◆ Directions: In the records below, find the line with "winner === 'banker' ? 'b' : 't';" and the line with "bet = bank;"; return exactly those lines and every line between them.

--

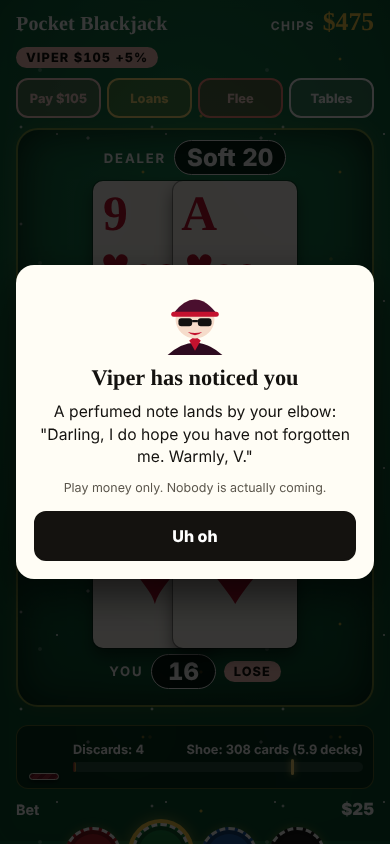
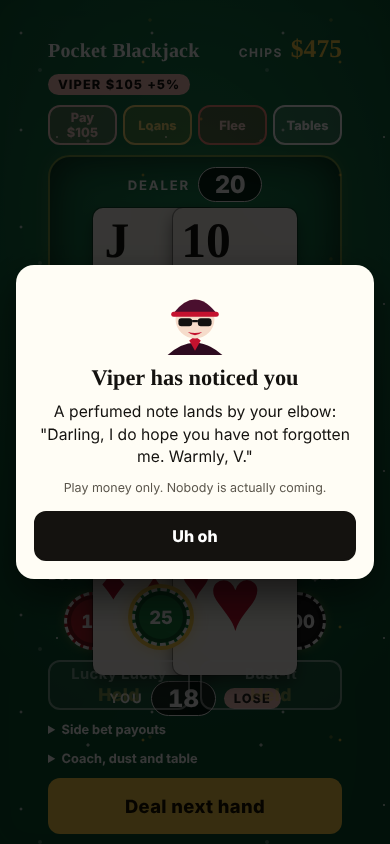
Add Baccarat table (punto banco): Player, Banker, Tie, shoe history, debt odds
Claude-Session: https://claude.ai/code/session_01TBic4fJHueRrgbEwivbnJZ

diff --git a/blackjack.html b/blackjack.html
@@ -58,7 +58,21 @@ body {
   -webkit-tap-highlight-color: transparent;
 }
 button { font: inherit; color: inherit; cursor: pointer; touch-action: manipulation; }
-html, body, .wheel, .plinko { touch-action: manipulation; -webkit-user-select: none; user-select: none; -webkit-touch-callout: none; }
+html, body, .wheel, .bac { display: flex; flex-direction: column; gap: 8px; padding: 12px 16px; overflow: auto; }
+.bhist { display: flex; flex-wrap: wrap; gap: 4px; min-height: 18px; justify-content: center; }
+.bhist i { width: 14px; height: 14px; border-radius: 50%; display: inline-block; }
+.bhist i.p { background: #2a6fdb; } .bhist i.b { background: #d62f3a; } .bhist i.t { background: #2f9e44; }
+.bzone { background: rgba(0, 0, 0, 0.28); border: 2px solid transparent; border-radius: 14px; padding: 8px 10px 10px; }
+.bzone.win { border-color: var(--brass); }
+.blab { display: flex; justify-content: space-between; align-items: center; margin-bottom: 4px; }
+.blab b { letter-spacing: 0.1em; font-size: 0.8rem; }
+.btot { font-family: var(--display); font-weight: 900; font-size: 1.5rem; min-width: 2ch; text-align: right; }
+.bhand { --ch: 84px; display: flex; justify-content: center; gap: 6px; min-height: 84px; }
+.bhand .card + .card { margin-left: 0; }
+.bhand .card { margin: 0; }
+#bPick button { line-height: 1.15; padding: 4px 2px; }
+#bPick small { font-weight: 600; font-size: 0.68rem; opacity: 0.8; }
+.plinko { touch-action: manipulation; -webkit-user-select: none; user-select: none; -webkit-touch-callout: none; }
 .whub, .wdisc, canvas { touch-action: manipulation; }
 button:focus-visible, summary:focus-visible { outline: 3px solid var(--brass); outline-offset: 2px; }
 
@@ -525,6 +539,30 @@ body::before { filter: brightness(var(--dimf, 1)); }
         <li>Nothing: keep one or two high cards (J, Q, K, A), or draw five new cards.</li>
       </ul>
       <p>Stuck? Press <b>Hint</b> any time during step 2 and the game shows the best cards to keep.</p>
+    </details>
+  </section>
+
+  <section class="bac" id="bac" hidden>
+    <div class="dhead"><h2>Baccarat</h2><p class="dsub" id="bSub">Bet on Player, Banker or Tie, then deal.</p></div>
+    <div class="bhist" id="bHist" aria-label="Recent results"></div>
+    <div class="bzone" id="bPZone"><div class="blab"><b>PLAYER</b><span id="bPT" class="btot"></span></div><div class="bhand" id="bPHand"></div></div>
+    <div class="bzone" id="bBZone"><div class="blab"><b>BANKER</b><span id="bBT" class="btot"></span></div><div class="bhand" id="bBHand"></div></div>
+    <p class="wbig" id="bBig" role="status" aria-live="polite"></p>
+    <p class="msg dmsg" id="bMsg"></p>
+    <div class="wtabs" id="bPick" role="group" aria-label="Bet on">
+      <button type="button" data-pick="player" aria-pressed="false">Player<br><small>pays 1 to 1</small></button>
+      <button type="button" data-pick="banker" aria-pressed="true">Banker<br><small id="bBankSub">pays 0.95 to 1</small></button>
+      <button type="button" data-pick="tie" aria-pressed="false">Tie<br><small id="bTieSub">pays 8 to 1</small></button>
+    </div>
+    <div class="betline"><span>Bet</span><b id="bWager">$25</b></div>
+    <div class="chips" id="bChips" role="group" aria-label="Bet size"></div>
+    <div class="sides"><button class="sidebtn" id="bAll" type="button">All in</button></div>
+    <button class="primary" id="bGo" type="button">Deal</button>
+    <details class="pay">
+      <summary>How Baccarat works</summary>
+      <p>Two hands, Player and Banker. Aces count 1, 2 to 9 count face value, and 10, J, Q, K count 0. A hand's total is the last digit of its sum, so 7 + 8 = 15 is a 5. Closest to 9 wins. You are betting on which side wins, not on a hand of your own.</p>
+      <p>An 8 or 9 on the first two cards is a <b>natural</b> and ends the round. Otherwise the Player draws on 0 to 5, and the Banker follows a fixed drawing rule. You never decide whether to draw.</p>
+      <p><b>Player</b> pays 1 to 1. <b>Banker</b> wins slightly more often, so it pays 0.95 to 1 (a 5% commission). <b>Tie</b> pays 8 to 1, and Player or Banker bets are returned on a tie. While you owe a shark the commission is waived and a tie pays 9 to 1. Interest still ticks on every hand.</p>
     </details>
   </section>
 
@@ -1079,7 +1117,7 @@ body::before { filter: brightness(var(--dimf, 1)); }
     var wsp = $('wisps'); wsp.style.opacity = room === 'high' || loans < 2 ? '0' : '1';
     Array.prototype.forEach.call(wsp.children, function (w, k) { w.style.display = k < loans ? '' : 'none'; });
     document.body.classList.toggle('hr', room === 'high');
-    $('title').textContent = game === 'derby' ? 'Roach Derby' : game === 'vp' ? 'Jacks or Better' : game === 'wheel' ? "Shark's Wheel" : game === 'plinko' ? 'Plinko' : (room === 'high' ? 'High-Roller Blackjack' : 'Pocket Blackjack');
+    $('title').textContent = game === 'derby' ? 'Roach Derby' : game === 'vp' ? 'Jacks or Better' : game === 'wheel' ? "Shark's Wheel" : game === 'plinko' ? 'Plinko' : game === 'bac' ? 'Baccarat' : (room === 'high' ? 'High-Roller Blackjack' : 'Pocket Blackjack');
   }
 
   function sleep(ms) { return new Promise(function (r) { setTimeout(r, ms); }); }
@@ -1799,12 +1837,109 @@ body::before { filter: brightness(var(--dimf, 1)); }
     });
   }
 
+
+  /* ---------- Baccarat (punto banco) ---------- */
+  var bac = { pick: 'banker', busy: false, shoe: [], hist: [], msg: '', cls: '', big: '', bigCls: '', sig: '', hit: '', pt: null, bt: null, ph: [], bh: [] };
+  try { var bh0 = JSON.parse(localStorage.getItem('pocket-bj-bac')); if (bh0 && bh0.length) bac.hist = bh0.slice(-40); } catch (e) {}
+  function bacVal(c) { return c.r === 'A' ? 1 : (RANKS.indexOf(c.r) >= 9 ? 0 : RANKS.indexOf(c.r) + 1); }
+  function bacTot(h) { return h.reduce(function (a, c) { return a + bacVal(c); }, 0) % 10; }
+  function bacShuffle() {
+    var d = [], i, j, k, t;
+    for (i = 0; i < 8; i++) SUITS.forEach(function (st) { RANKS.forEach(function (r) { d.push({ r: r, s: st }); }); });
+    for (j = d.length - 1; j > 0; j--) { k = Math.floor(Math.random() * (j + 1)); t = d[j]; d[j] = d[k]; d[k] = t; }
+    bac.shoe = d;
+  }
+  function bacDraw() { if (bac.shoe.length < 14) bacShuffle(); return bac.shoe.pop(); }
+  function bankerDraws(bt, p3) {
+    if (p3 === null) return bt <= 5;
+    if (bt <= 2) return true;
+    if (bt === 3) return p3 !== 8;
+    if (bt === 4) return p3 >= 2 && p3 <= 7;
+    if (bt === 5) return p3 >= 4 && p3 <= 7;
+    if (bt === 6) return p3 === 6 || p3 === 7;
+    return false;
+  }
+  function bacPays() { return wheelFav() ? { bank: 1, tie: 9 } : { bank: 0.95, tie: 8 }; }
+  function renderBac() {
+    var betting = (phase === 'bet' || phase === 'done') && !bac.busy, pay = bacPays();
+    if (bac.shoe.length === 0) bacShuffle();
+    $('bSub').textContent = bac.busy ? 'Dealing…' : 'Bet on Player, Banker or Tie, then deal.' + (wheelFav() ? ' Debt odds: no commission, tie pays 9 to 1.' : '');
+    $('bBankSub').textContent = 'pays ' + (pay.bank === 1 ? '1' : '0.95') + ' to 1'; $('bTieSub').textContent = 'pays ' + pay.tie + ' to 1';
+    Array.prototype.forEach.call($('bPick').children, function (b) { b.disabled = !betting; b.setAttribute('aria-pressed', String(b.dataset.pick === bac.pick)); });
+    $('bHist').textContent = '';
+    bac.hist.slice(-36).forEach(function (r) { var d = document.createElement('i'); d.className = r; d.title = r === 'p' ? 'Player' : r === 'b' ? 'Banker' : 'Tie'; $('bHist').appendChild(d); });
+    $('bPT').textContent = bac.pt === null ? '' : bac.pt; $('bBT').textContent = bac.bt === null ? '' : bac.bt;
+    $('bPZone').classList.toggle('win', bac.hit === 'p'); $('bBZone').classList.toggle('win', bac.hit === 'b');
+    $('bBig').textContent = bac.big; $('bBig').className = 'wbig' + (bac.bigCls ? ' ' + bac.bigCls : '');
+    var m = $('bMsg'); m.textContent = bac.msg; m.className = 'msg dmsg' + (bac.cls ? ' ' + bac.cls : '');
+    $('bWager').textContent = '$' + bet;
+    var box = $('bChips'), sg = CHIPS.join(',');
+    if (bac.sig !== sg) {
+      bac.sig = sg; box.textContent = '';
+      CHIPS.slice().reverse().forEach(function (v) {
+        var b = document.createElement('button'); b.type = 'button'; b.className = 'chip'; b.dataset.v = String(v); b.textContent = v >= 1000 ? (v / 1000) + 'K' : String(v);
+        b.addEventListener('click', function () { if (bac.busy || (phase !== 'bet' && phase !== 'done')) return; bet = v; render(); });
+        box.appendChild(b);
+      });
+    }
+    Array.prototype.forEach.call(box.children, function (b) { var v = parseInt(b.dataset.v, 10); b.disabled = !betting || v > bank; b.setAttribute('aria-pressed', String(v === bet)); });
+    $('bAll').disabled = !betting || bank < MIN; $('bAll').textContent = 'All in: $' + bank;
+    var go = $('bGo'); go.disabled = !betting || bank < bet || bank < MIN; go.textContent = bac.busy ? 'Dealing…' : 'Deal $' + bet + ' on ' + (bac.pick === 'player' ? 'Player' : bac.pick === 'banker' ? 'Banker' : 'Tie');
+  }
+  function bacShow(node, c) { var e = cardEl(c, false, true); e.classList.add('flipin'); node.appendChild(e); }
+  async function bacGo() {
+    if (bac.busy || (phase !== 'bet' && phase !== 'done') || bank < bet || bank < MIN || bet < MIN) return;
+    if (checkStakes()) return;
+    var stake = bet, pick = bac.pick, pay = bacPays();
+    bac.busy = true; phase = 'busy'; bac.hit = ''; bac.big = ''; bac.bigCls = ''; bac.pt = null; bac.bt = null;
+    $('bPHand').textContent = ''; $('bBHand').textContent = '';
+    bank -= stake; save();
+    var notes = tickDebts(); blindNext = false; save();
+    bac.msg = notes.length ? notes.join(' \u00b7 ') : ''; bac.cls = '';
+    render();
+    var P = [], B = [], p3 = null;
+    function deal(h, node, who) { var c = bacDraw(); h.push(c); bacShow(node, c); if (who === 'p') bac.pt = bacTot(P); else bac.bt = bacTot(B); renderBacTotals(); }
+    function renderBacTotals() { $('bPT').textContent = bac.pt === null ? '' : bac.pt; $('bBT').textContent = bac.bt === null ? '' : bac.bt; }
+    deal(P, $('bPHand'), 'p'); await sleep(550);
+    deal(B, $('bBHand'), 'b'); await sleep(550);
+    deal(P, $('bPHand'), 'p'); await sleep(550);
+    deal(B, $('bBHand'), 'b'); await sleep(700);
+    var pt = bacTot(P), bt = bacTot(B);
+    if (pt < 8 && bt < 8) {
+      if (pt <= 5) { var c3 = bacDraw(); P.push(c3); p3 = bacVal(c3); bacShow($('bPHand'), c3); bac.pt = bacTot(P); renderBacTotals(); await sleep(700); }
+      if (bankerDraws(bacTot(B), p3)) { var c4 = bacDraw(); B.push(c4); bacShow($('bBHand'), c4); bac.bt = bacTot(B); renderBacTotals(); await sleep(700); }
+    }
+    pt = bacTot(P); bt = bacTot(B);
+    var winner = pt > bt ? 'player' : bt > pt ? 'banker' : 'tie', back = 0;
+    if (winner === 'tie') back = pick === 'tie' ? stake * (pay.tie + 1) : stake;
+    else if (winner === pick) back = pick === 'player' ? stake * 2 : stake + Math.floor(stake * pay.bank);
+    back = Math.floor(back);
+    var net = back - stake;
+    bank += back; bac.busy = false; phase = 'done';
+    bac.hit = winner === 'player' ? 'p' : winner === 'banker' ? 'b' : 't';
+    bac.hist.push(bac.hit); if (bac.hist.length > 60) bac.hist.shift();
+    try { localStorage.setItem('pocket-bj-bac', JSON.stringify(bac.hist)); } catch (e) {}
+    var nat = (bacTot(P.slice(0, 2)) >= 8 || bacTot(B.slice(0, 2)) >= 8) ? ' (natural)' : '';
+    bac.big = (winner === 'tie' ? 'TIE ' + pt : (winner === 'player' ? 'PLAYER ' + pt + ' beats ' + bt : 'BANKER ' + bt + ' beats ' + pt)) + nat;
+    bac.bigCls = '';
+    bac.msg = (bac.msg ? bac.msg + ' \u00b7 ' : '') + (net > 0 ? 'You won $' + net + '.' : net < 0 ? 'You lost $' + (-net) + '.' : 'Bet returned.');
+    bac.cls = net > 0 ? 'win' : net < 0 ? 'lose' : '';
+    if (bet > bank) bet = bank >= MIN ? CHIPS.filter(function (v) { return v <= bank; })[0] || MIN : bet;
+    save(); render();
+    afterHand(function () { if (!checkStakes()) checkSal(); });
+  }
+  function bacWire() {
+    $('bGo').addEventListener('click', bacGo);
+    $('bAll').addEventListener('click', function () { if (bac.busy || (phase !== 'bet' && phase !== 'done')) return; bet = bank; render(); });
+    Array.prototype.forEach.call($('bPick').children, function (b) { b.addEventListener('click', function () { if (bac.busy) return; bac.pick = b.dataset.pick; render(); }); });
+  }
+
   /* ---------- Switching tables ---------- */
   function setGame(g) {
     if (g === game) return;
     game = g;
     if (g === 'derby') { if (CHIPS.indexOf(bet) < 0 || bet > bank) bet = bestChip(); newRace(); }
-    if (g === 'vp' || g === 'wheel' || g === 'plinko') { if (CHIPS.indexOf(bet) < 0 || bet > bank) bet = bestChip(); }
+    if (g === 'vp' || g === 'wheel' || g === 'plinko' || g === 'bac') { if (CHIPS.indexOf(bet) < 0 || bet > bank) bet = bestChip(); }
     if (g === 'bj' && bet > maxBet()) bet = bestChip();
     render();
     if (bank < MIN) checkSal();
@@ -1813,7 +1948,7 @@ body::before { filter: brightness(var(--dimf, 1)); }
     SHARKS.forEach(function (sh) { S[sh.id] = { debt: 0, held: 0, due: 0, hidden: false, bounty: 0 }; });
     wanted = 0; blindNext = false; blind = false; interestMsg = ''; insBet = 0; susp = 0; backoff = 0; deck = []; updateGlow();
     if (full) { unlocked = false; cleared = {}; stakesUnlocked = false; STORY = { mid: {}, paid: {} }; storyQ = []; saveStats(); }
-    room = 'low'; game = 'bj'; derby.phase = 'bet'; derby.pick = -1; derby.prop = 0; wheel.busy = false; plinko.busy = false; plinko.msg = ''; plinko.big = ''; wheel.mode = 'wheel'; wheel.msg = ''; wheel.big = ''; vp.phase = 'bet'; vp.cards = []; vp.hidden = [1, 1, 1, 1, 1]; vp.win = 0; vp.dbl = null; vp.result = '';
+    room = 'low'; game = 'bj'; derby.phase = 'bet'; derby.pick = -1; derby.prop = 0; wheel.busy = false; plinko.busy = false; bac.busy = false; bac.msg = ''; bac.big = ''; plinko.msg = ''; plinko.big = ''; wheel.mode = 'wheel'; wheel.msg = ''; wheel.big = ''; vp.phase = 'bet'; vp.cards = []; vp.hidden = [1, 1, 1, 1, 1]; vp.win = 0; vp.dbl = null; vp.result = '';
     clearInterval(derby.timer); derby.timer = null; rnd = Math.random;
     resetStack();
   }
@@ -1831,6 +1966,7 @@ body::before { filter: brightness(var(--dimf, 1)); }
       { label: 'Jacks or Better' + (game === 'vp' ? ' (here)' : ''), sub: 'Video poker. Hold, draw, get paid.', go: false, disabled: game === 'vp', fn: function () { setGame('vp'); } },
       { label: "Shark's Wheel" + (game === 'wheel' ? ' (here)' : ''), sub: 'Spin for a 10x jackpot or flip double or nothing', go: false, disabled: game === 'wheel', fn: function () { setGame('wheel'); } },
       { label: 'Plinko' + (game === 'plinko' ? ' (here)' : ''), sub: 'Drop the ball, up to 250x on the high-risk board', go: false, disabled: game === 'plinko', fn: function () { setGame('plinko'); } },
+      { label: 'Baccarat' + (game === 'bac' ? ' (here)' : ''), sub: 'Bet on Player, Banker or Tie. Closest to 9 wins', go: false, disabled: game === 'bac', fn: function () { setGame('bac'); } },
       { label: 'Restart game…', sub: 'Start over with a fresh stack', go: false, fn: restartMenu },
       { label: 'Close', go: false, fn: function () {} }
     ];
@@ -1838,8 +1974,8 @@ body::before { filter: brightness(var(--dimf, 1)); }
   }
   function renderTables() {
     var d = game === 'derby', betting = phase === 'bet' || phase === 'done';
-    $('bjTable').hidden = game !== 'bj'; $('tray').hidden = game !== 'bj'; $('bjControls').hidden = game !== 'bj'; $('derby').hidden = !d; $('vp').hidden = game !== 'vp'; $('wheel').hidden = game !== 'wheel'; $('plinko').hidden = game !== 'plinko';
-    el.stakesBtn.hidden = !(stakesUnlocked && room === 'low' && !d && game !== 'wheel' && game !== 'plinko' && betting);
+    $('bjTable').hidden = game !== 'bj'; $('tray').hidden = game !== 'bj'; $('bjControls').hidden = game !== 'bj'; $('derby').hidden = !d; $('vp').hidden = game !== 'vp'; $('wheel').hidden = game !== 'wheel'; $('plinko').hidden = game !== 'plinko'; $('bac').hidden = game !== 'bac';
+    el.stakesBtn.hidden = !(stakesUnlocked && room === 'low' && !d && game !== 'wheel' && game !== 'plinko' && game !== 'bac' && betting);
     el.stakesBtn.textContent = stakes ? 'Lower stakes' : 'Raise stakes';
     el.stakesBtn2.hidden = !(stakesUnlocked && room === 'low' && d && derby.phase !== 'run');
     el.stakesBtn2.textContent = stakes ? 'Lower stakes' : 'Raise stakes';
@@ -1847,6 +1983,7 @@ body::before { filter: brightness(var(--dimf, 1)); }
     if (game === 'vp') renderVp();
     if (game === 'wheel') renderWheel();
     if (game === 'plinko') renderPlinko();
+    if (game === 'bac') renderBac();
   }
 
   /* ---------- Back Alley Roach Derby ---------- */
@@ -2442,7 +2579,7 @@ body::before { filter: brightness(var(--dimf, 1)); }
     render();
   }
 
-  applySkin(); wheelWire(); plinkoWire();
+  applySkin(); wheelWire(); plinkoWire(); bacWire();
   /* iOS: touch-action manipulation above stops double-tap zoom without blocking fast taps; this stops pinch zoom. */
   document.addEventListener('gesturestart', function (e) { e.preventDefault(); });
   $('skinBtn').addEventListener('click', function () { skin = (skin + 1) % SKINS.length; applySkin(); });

--

◆ Answer to the exercise:
+    bac.hit = winner === 'player' ? 'p' : winner === 'banker' ? 'b' : 't';
+    bac.hist.push(bac.hit); if (bac.hist.length > 60) bac.hist.shift();
+    try { localStorage.setItem('pocket-bj-bac', JSON.stringify(bac.hist)); } catch (e) {}
+    var nat = (bacTot(P.slice(0, 2)) >= 8 || bacTot(B.slice(0, 2)) >= 8) ? ' (natural)' : '';
+    bac.big = (winner === 'tie' ? 'TIE ' + pt : (winner === 'player' ? 'PLAYER ' + pt + ' beats ' + bt : 'BANKER ' + bt + ' beats ' + pt)) + nat;
+    bac.bigCls = '';
+    bac.msg = (bac.msg ? bac.msg + ' \u00b7 ' : '') + (net > 0 ? 'You won $' + net + '.' : net < 0 ? 'You lost $' + (-net) + '.' : 'Bet returned.');
+    bac.cls = net > 0 ? 'win' : net < 0 ? 'lose' : '';
+    if (bet > bank) bet = bank >= MIN ? CHIPS.filter(function (v) { return v <= bank; })[0] || MIN : bet;
+    save(); render();
+    afterHand(function () { if (!checkStakes()) checkSal(); });
+  }
+  function bacWire() {
+    $('bGo').addEventListener('click', bacGo);
+    $('bAll').addEventListener('click', function () { if (bac.busy || (phase !== 'bet' && phase !== 'done')) return; bet = bank; render(); });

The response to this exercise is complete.